• _About this exercise_: Could you find every line in the entries below that holds the word "xlsx" and copy it?

• _Study material_:
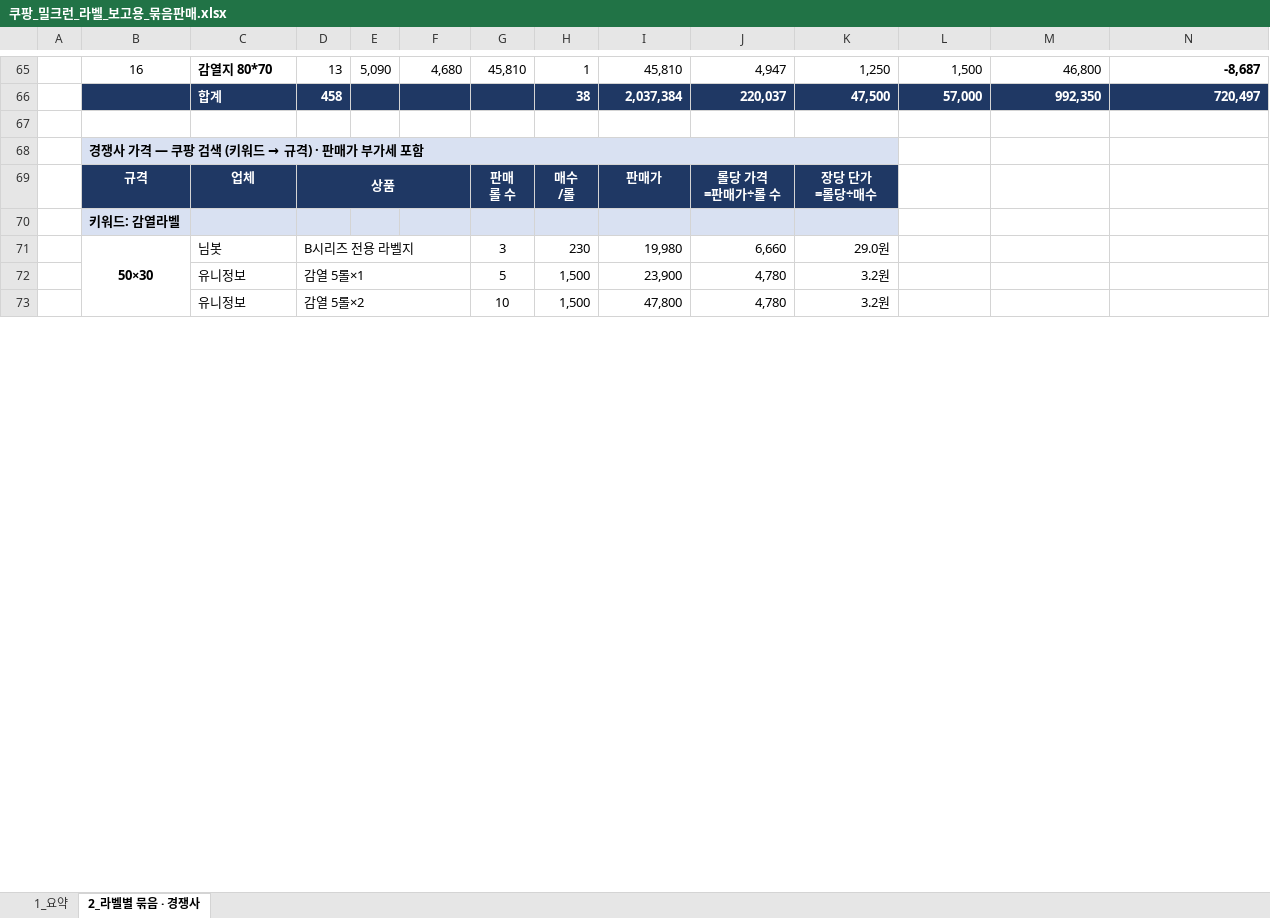
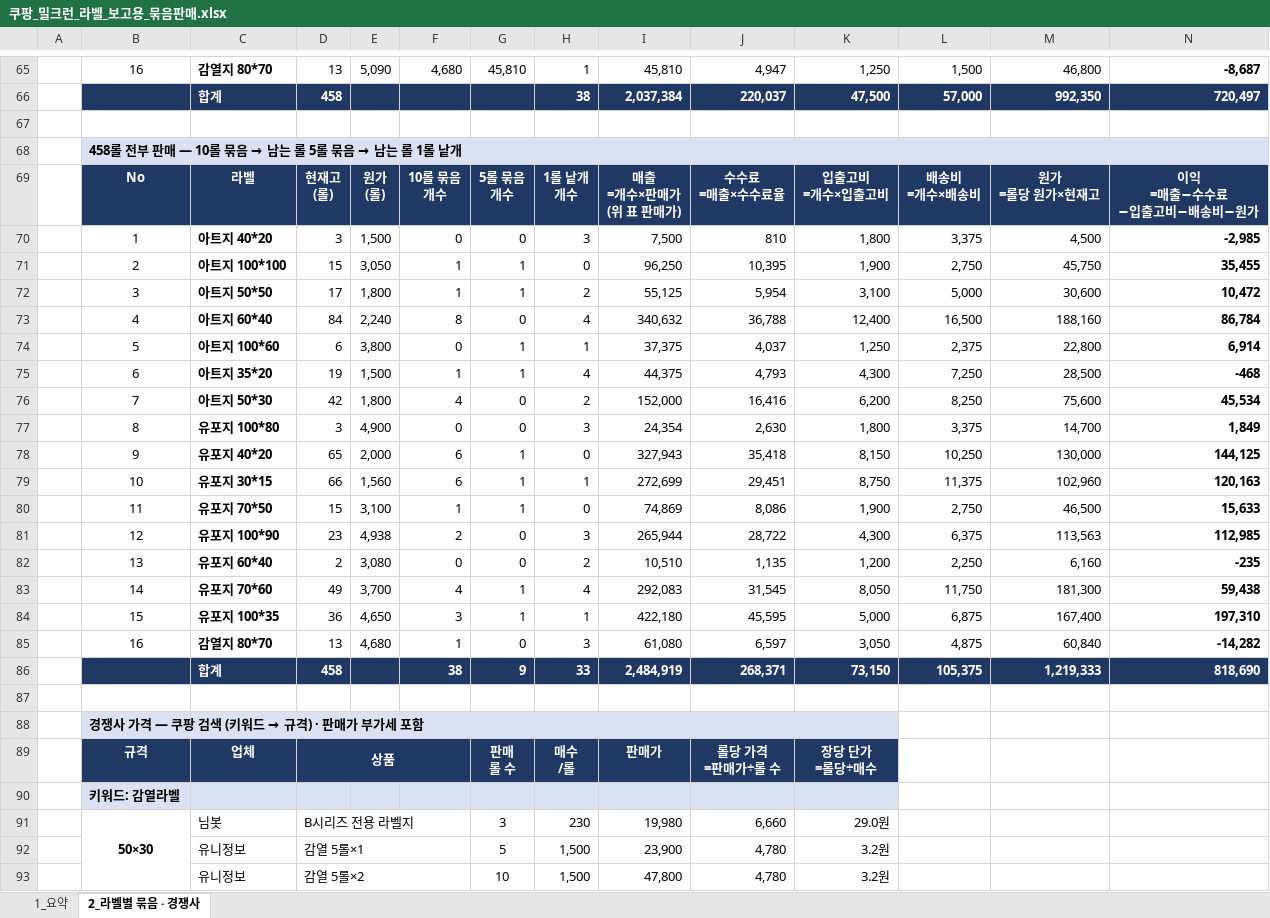
Before and after one commit to 24730060/-, an Excel workbook: 쿠팡_재고운영_2026.11/쿠팡_밀크런_라벨_보고용_묶음판매.xlsx, sheet 2_라벨별 묶음 · 경쟁사, drawn as a sheet; only a part is shown, gaps mark what is left out; values as stored, in another font and other column widths than the file's, no borders; ↵ is a line break in a cell; the diff names each change by its address in the sheet, - before the commit and + after, or states it on an @@ line.

```diff
--- a/쿠팡_재고운영_2026.11/쿠팡_밀크런_라벨_보고용_묶음판매.xlsx (sheet 2_라벨별 묶음 · 경쟁사)
+++ b/쿠팡_재고운영_2026.11/쿠팡_밀크런_라벨_보고용_묶음판매.xlsx (sheet 2_라벨별 묶음 · 경쟁사)
+row 68:  | 458롤 전부 판매 — 10롤 묶음 → 남는 롤 5롤 묶음 → 남는 롤 1롤 낱개
+row 69:  | No | 라벨 | 현재고 ↵ (롤) | 원가 ↵ (롤) | 10롤 묶음 ↵ 개수 | 5롤 묶음 ↵ 개수 | 1롤 낱개 ↵ 개수 | 매출 ↵ =개수×판매가 ↵ (위 표 판매가) | 수수료 ↵ =매출×수수료율 | 입출고비 ↵ =개수×입출고비 | 배송비 ↵ =개수×배송비 | 원가 ↵ =롤당 원가×현재고 | 이익 ↵ =매출−수수료 ↵ −입출고비−배송비−원가
+row 70:  | 1 | 아트지 40*20 | 3 | 1,500 | 0 | 0 | 3 | 7,500 | 810 | 1,800 | 3,375 | 4,500 | -2,985
+row 71:  | 2 | 아트지 100*100 | 15 | 3,050 | 1 | 1 | 0 | 96,250 | 10,395 | 1,900 | 2,750 | 45,750 | 35,455
+row 72:  | 3 | 아트지 50*50 | 17 | 1,800 | 1 | 1 | 2 | 55,125 | 5,954 | 3,100 | 5,000 | 30,600 | 10,472
+row 73:  | 4 | 아트지 60*40 | 84 | 2,240 | 8 | 0 | 4 | 340,632 | 36,788 | 12,400 | 16,500 | 188,160 | 86,784
+row 74:  | 5 | 아트지 100*60 | 6 | 3,800 | 0 | 1 | 1 | 37,375 | 4,037 | 1,250 | 2,375 | 22,800 | 6,914
+row 75:  | 6 | 아트지 35*20 | 19 | 1,500 | 1 | 1 | 4 | 44,375 | 4,793 | 4,300 | 7,250 | 28,500 | -468
+row 76:  | 7 | 아트지 50*30 | 42 | 1,800 | 4 | 0 | 2 | 152,000 | 16,416 | 6,200 | 8,250 | 75,600 | 45,534
+row 77:  | 8 | 유포지 100*80 | 3 | 4,900 | 0 | 0 | 3 | 24,354 | 2,630 | 1,800 | 3,375 | 14,700 | 1,849
+row 78:  | 9 | 유포지 40*20 | 65 | 2,000 | 6 | 1 | 0 | 327,943 | 35,418 | 8,150 | 10,250 | 130,000 | 144,125
+row 79:  | 10 | 유포지 30*15 | 66 | 1,560 | 6 | 1 | 1 | 272,699 | 29,451 | 8,750 | 11,375 | 102,960 | 120,163
+row 80:  | 11 | 유포지 70*50 | 15 | 3,100 | 1 | 1 | 0 | 74,869 | 8,086 | 1,900 | 2,750 | 46,500 | 15,633
+row 81:  | 12 | 유포지 100*90 | 23 | 4,938 | 2 | 0 | 3 | 265,944 | 28,722 | 4,300 | 6,375 | 113,563 | 112,985
+row 82:  | 13 | 유포지 60*40 | 2 | 3,080 | 0 | 0 | 2 | 10,510 | 1,135 | 1,200 | 2,250 | 6,160 | -235
+row 83:  | 14 | 유포지 70*60 | 49 | 3,700 | 4 | 1 | 4 | 292,083 | 31,545 | 8,050 | 11,750 | 181,300 | 59,438
+row 84:  | 15 | 유포지 100*35 | 36 | 4,650 | 3 | 1 | 1 | 422,180 | 45,595 | 5,000 | 6,875 | 167,400 | 197,310
+row 85:  | 16 | 감열지 80*70 | 13 | 4,680 | 1 | 0 | 3 | 61,080 | 6,597 | 3,050 | 4,875 | 60,840 | -14,282
+row 86:  |  | 합계 | 458 |  | 38 | 9 | 33 | 2,484,919 | 268,371 | 73,150 | 105,375 | 1,219,333 | 818,690
+row 87: (empty)
```
Also changed, not shown: sheet 1_요약, formulas that keep their value.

• _Answer_:
Before and after one commit to 24730060/-, an Excel workbook: 쿠팡_재고운영_2026.11/쿠팡_밀크런_라벨_보고용_묶음판매.xlsx, sheet 2_라벨별 묶음 · 경쟁사, drawn as a sheet; only a part is shown, gaps mark what is left out; values as stored, in another font and other column widths than the file's, no borders; ↵ is a line break in a cell; the diff names each change by its address in the sheet, - before the commit and + after, or states it on an @@ line.
--- a/쿠팡_재고운영_2026.11/쿠팡_밀크런_라벨_보고용_묶음판매.xlsx (sheet 2_라벨별 묶음 · 경쟁사)
+++ b/쿠팡_재고운영_2026.11/쿠팡_밀크런_라벨_보고용_묶음판매.xlsx (sheet 2_라벨별 묶음 · 경쟁사)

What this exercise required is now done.